* _What you need to do_:
Across the records, count every line that includes "data" and give the number by itself.

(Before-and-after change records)
########
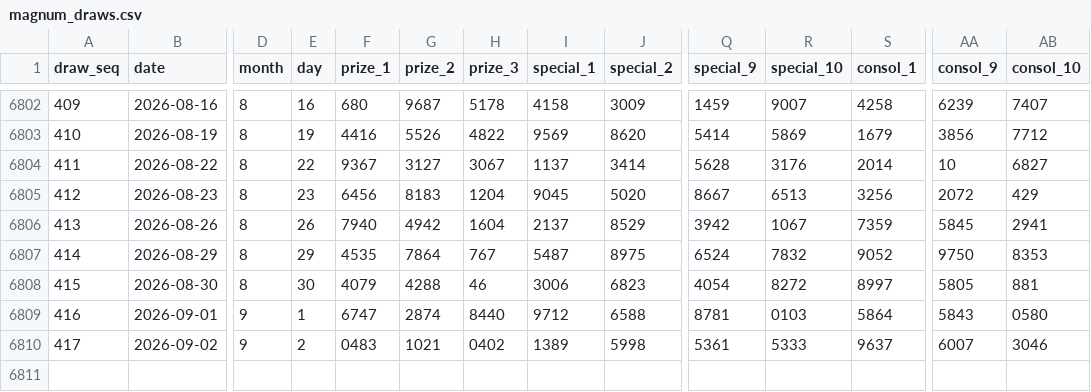
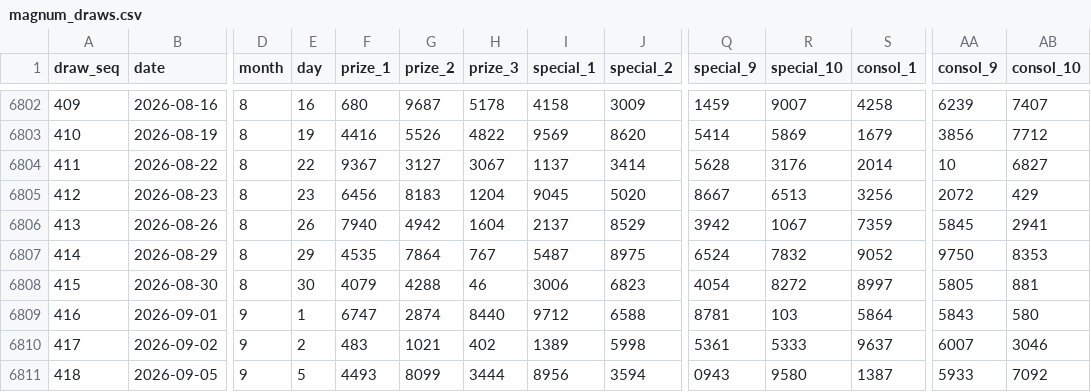
Before and after one commit to deadboy18/malaysia-4d, a CSV file: data/magnum_draws.csv, drawn as a sheet; only a part is shown, gaps mark what is left out; rows hold the shown columns only; the diff names each change by its address in the sheet, - before the commit and + after, or states it on an @@ line.

```diff
--- a/data/magnum_draws.csv
+++ b/data/magnum_draws.csv
-R6809 (special_10): 0103
+R6809 (special_10): 103
-AB6809 (consol_10): 0580
+AB6809 (consol_10): 580
-F6810 (prize_1): 0483
+F6810 (prize_1): 483
-H6810 (prize_3): 0402
+H6810 (prize_3): 402
+row 6811: 418 | 2026-09-05 | 9 | 5 | 4493 | 8099 | 3444 | 8956 | 3594 | 0943 | 9580 | 1387 | 5933 | 7092
```
Also changed, not shown: data/damacai_draws.csv, data/sportstoto_draws.csv, 4 other files.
########
* _Response to this exercise_:
4